## Goal of the exercise
Search the records for the word "pages". Copy every line where it appears.
##### Dataset #####
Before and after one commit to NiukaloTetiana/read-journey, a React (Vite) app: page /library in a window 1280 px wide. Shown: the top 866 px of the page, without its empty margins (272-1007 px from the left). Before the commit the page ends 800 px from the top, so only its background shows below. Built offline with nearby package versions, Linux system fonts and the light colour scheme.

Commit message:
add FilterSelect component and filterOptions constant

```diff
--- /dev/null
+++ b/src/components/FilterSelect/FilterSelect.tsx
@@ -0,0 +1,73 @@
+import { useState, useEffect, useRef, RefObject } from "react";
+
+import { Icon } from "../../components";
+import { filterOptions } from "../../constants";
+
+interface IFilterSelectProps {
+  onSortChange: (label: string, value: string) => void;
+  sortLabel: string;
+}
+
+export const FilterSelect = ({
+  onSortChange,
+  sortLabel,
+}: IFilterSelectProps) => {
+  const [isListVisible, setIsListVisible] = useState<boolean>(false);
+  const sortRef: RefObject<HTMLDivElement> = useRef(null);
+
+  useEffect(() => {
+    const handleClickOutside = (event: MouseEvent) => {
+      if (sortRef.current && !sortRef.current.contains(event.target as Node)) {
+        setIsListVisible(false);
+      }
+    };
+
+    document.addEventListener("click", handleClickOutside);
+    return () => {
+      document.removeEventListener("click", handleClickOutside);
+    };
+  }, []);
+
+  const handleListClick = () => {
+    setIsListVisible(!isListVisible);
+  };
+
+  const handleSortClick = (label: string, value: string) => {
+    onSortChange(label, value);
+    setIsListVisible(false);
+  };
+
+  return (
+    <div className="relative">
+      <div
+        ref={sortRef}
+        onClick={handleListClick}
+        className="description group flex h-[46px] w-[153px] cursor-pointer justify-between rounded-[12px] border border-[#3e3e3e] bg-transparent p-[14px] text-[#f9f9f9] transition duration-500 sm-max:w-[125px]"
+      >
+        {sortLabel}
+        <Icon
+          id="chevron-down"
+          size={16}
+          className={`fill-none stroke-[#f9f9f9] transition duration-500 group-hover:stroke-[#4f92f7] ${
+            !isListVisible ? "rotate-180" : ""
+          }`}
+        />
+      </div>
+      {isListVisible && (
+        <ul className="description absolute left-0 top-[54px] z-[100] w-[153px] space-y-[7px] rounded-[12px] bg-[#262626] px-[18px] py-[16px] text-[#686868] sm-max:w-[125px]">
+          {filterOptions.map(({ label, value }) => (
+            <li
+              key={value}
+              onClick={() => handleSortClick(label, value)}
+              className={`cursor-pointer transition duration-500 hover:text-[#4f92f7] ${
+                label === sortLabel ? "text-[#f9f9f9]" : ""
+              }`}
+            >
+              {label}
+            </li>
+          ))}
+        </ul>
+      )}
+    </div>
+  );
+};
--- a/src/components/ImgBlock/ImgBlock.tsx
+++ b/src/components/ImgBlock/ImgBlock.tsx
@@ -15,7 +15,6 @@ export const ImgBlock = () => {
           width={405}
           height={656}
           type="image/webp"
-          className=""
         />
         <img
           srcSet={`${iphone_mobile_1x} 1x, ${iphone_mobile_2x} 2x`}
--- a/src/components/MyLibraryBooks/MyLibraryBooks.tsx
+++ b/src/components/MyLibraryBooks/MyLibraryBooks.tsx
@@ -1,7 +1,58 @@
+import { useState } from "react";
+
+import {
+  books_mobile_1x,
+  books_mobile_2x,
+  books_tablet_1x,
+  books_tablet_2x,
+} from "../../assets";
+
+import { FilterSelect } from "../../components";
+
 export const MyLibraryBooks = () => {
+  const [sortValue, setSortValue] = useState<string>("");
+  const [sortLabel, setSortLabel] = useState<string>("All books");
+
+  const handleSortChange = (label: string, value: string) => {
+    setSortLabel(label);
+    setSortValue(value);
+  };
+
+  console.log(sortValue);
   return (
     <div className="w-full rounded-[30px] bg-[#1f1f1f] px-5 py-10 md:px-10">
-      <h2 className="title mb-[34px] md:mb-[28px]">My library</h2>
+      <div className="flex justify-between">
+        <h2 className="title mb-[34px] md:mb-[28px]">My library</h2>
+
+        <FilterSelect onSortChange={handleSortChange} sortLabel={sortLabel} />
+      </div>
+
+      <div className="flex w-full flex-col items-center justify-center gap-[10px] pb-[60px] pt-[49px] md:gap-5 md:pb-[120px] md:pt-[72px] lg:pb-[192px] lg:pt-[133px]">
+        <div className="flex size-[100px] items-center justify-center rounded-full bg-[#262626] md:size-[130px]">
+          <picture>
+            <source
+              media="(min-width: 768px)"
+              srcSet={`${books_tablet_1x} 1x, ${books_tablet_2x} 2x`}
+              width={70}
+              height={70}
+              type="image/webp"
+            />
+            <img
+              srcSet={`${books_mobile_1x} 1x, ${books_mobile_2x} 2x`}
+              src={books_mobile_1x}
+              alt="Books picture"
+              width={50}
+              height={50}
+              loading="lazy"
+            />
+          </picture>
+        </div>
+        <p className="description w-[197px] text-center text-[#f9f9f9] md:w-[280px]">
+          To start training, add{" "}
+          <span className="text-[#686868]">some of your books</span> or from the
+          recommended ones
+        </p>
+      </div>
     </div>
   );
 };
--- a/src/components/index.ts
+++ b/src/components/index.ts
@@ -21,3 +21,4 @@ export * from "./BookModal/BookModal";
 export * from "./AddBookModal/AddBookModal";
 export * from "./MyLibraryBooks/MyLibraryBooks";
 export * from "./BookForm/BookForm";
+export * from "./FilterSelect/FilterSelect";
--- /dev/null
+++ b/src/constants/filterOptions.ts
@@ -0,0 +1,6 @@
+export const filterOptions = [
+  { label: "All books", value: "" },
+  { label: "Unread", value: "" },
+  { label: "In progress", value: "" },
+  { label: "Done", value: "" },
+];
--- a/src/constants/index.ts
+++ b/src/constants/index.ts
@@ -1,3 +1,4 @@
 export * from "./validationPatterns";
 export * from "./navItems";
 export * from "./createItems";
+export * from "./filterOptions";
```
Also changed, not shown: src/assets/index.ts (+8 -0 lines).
#####
##### Dataset #####
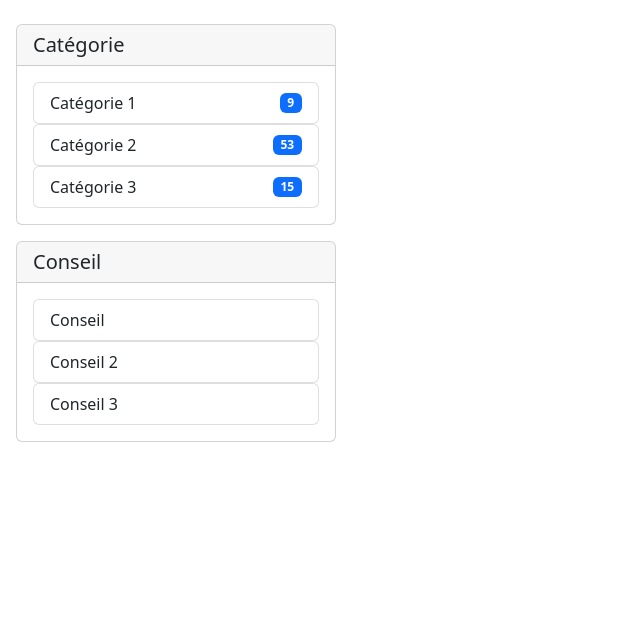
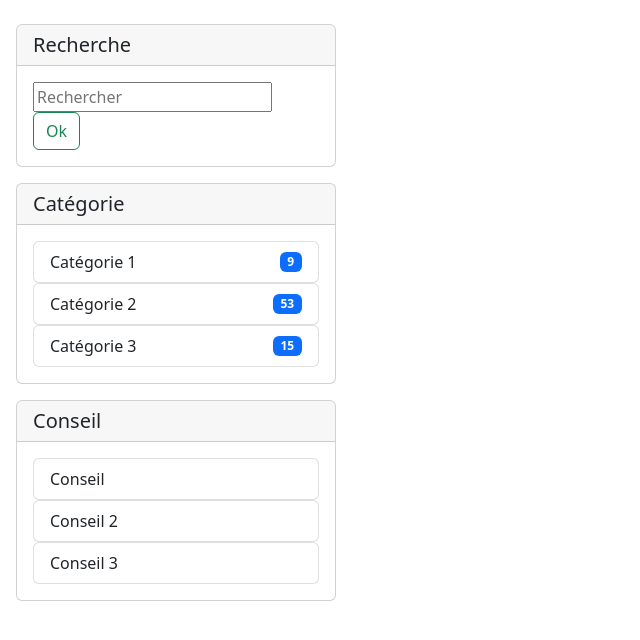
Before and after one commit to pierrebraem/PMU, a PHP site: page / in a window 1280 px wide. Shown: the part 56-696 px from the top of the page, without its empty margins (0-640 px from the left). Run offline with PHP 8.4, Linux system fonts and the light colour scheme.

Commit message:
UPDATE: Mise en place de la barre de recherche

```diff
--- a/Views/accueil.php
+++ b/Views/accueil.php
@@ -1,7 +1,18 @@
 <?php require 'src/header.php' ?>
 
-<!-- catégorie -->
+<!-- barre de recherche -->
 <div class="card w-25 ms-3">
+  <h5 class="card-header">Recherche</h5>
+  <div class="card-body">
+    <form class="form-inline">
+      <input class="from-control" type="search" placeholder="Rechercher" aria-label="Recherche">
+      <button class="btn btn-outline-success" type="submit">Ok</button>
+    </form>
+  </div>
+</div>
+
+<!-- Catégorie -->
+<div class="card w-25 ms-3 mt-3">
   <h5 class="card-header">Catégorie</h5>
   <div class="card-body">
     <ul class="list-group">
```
#####
##### Dataset #####
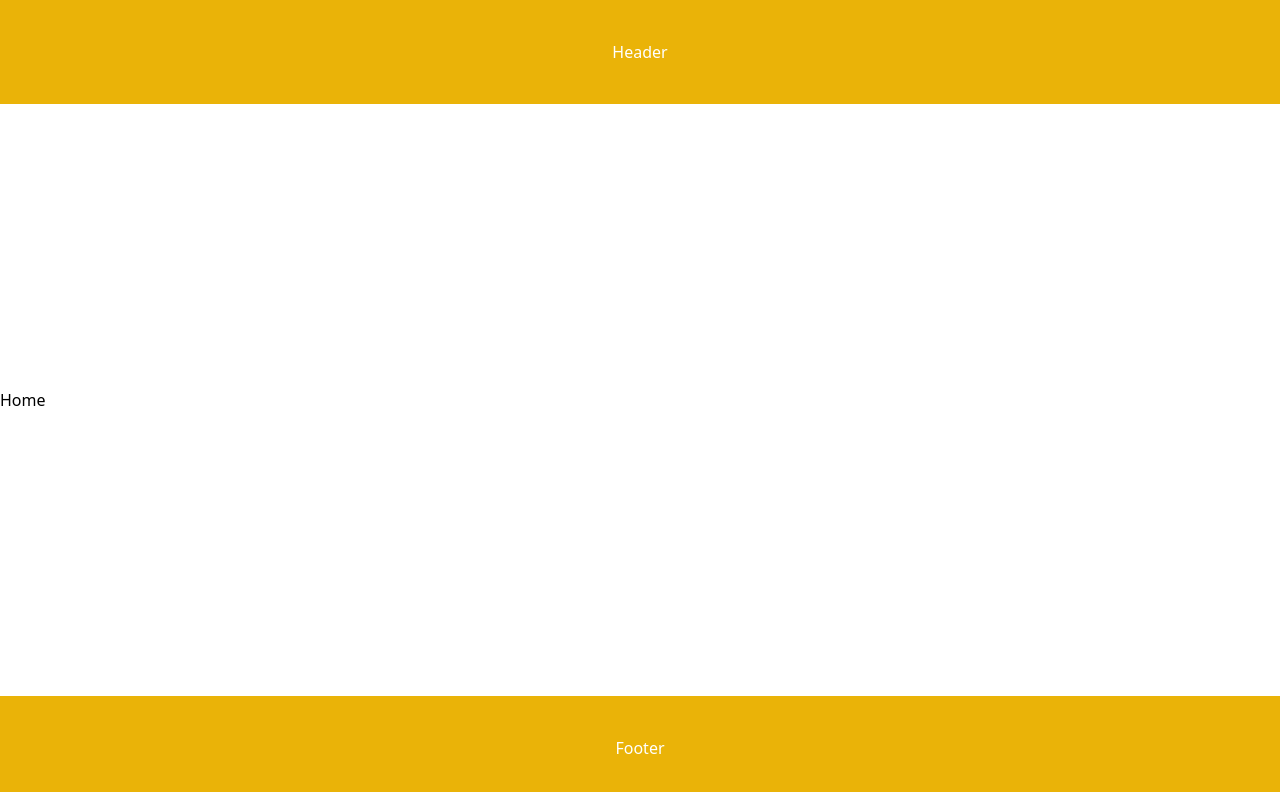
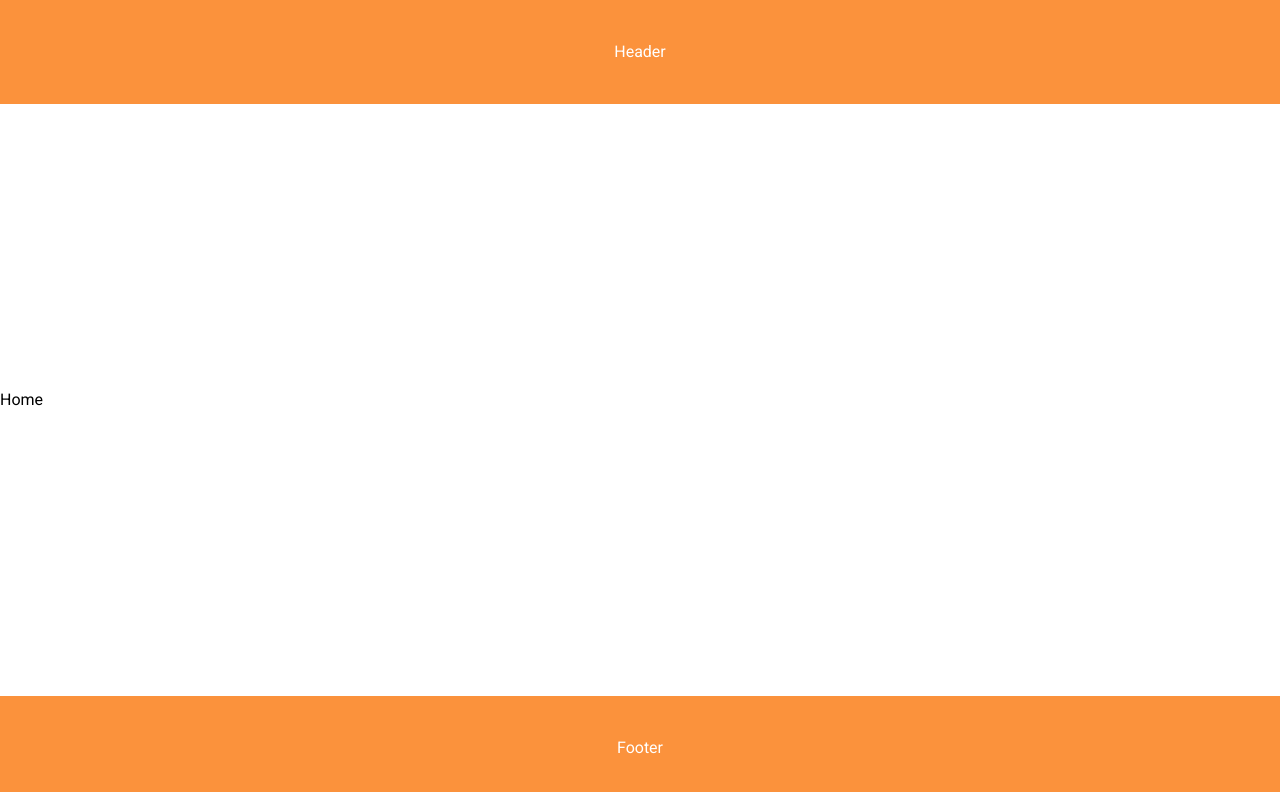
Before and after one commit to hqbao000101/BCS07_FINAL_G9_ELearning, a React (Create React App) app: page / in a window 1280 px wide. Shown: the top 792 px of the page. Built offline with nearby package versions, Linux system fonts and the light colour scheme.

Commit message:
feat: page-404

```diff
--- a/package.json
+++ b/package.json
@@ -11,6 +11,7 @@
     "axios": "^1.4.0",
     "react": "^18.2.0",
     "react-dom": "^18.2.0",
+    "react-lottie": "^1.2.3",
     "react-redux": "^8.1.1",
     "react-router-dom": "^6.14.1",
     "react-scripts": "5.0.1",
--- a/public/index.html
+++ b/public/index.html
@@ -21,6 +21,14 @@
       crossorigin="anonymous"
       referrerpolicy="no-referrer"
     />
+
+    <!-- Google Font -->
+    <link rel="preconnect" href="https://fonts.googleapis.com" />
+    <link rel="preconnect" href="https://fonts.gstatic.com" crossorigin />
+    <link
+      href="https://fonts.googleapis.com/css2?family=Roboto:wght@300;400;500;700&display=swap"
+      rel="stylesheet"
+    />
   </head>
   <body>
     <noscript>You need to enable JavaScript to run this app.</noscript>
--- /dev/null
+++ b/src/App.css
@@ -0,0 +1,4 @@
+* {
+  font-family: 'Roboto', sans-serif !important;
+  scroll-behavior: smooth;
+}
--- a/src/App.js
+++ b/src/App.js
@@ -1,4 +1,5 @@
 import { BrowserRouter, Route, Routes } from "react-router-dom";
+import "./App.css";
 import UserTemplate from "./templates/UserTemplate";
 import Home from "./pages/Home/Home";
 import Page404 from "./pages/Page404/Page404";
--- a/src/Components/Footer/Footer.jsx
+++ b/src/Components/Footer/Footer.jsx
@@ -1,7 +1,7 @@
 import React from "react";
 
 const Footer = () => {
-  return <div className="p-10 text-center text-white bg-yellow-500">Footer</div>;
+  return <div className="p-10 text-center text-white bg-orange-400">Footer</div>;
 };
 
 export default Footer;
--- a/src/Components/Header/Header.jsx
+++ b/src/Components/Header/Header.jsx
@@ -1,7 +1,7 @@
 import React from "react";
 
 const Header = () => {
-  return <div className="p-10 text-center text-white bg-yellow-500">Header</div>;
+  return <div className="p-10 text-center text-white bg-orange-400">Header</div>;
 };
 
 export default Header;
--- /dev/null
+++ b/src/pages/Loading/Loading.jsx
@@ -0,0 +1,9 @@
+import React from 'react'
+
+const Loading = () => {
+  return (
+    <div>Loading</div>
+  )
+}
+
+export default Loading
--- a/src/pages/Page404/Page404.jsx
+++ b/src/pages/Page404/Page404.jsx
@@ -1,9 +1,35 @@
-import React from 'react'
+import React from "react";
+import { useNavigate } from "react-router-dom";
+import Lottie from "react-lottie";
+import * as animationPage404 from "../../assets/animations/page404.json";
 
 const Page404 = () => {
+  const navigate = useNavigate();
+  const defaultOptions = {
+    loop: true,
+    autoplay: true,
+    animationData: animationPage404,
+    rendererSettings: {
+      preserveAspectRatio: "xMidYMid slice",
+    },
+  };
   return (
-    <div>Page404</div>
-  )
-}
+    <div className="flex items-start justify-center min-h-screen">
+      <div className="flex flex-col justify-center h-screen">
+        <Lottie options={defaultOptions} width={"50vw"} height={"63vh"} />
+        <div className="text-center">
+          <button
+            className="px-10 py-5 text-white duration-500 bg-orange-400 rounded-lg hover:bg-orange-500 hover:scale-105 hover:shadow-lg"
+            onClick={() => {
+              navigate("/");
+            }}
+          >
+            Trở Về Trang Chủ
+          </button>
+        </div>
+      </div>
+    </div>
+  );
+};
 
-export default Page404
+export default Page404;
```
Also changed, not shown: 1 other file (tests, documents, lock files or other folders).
#####
## Answer below
 import Home from "./pages/Home/Home";
 import Page404 from "./pages/Page404/Page404";
+++ b/src/pages/Loading/Loading.jsx
--- a/src/pages/Page404/Page404.jsx
+++ b/src/pages/Page404/Page404.jsx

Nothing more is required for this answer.